Hull integrity IS a factor - it's important to know when you have more holes than hull/when you're about to run out of duct tape - but it can be abstracted to its effects - which is all we care about. The author of Bulldogs Away concentrates on the effects:
Again, I agree these are just renamed "hitpoints". Basically, the three damage stages aligns with the meaningful 3 effects from Aeronef (the 25%, 50% and 75% penalties) - without all the box ticking in between.
My point is, from the viewpoint of a task force/fleet commander (which we, as players, tend to be) dozens of hitpoints are needlessly excessive. Game designers need to concentrate on the effects of hits. If the hits are meaningless (the shot knocked over the captain's coffee mug or shot the tail off the ship's cat) then why are we recording them?
When is record keeping a good thing?
When it enhances your game. When it is the only way to do x in the game. When it introduces gameplay decision-making tactical opportunities that outweigh the complication/time cost.
For example, Infinity has an "order pool" of counters or markers. This is record keeping.

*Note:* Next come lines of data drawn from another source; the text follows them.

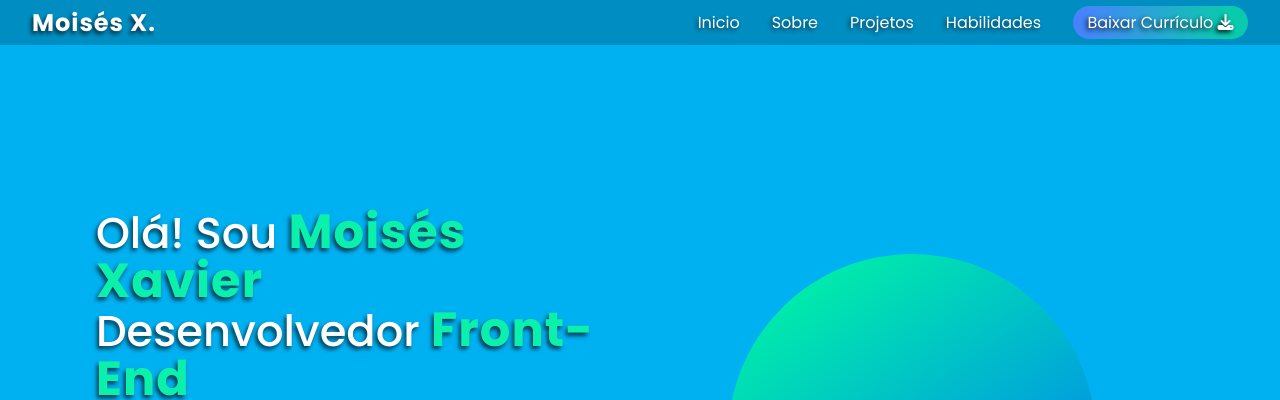
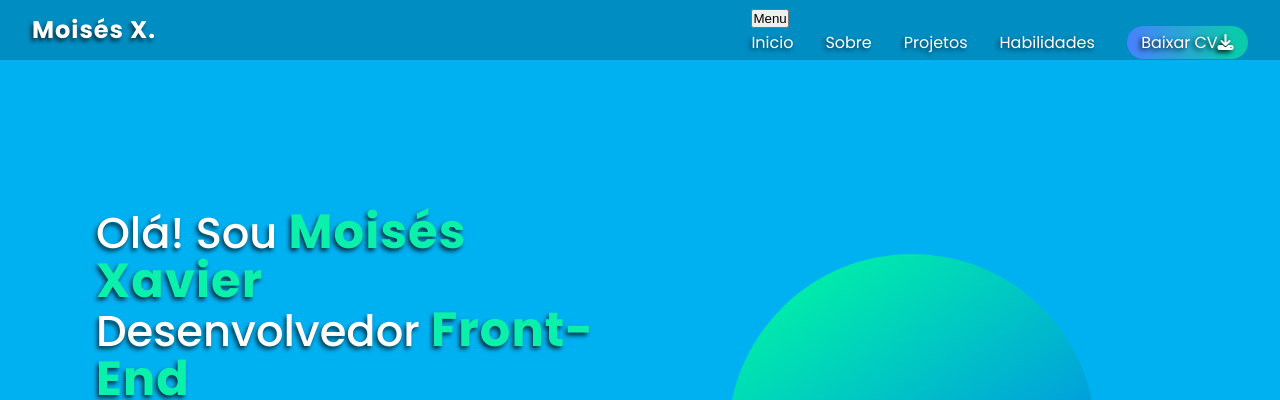
Before and after one commit to Moises2309/Portfolio, a plain HTML site: page index.html in a window 1280 px wide. Shown: the top 400 px of the page. Drawn offline with Linux system fonts and the light colour scheme.

Commit message:
feat(menu): menu mobile adicionado

```diff
--- a/index.html
+++ b/index.html
@@ -17,12 +17,15 @@
         <a href="#inicio" class="titleLink">Moisés X.</a>
 
         <nav>
-            <ul>
+            <button id="btn-mobile" aria-label="Abrir Menu" aria-haspopup="true" aria-controls="menu" aria-expanded="false">Menu
+                <span id="hamburger"></span>
+            </button>
+            <ul id="menu" role="menu">
                 <li><a href="#inicio">Inicio</a></li>
                 <li><a href="#sobre">Sobre</a></li>
                 <li><a href="#projetos">Projetos</a></li>
                 <li><a href="#habilidades">Habilidades</a></li>
-                <li><a href="#download" id="download">Baixar Currículo <i class="fa-solid fa-download"></i></a></li>
+                <li class="li-download"><a href="#download" id="download">Baixar CV<i class="fa-solid fa-download"></i></a></li>
             </ul>
         </nav>
     </header>
```
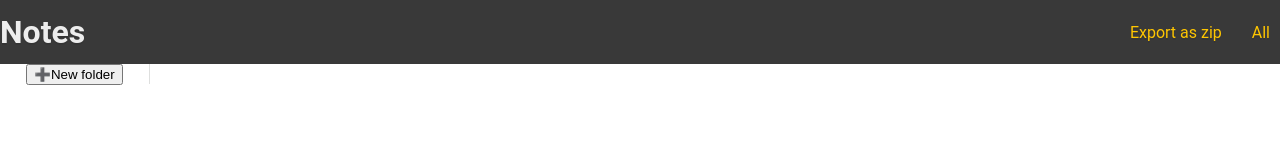
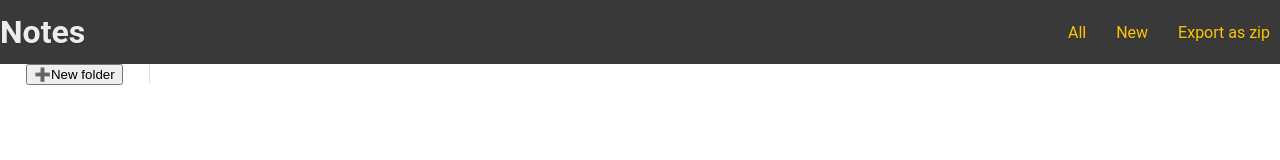
Before and after one commit to fffjacquier/notes-app, a Next.js app: page / in a window 1280 px wide. Shown: the top 160 px of the page. Built offline with nearby package versions, Linux system fonts and the light colour scheme.

Commit message:
fix export as zip

```diff
--- a/components/Layout.js
+++ b/components/Layout.js
@@ -10,17 +10,15 @@ const Layout = ({ children, home }) => {
       </Head>
       <header className="header">
         <h1>Notes</h1>
-        {/* <Link passHref> */}
-        <a href="/api/notes/zip" download>
-          Export as zip
-        </a>
-        {/* </Link> */}
         <Link href="/">
           <a>All</a>
         </Link>
-        {/* <Link href="/addnote">
+        <Link href="/addnote">
           <a>New</a>
-        </Link> */}
+        </Link>
+        <a href="/api/note/zip" download>
+          Export as zip
+        </a>
       </header>
       <style jsx>{`
         .header {
--- a/pages/api/note/zip.js
+++ b/pages/api/note/zip.js
@@ -1,15 +1,14 @@
 export default (req, res) => {
   const archiver = require('archiver')
+  const fs = require('fs')
 
   const ZLIB_COMPRESSION = 9
-  console.log(ZLIB_COMPRESSION)
 
   // read notes json file
-  const notes = require('../../../../notes/notes.json') //JSON.parse(req.body).notes
-  console.log(notes) // never fired!
+  const notes = require('../../../notes/notes.json')
 
   // create archive and zip all
-  res.setHeader('Content-Type', 'application/zip')
+  res.setHeader('Content-Type', 'application/octet-stream')
   res.setHeader('Content-disposition', 'attachment; filename=notes.zip')
 
   const zip = archiver('zip', {
@@ -17,14 +16,14 @@ export default (req, res) => {
   })
 
   zip.on('error', (err) => {
-    console.log('archive error', err)
+    console.error('archive error', err)
     throw err
   })
 
   zip.pipe(res)
 
   // add files and folder
-  notes.forEach((note) => {
+  notes.notes.forEach((note) => {
     zip.append(note.content, { name: note.folder + '/' + note.id + '.txt' })
   })
 
```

However it is GOOD record keeping, as:
(a) it allows a unique activation effect where one unit can act more than once
(b) it adds a layer of resource management
(c) it is simple and quick to resolve (just remove counter every time you activate a model)
The order pool is record keeping, but it enriches gameplay with an insignificant trade-off in time/complexity. This is a great example of good record keeping.
Another good example is the use of Might, Will and Fate points in the LoTR:SBG. These are "resources"which need to be recorded (usually represented by counters but can be noted down). However they can only be wielded by heroes (which are relatively few - say 2-3 in a game) so the overall time/complexity issue is minor. In return, they add a layer of tactics and resource management. Players can spend them to influence die rolls OR the activation/move sequence.
There are other times when record-keeping seems unavoidable. In age of sail games, the objective was often to capture rather than sink an enemy ship: by slugging away at it (often over hours), killing crew, knocking down rigging, and taking weapons (often 74+ cannons) out of action. Whilst I would LOVE a book-keeping free age of sail game, I don't see how one could capture the flavour and combat of the period.
Record keeping should have a direct impact/effect on gameplay - there should be no meaningless box ticking.
When a game designer introduces any form of record keeping, he should ask himself if it is worth the tradeoff. Does it introduce decisions, tactics and gameplay depth that offsets the tradeoff in time/complexity?
I knew someone who owned an incontinent Persian cat. The owner thought it was amazing little precious fluffums. To everyone else it was a pest who constantly p***ed on the furniture. The point I'm making is the game dev may think his rule is brilliant, but as it his special brainchild he may not be able to see it is a problem in the long run. That's where playtesters come in - a component increasingly bypassed in an era where self-publishing is easy.
Record keeping can add decisions, tactics and depth to a game. Sometimes record keeping might be unavoidable. However, we need to always check - is the tradeoff worth it?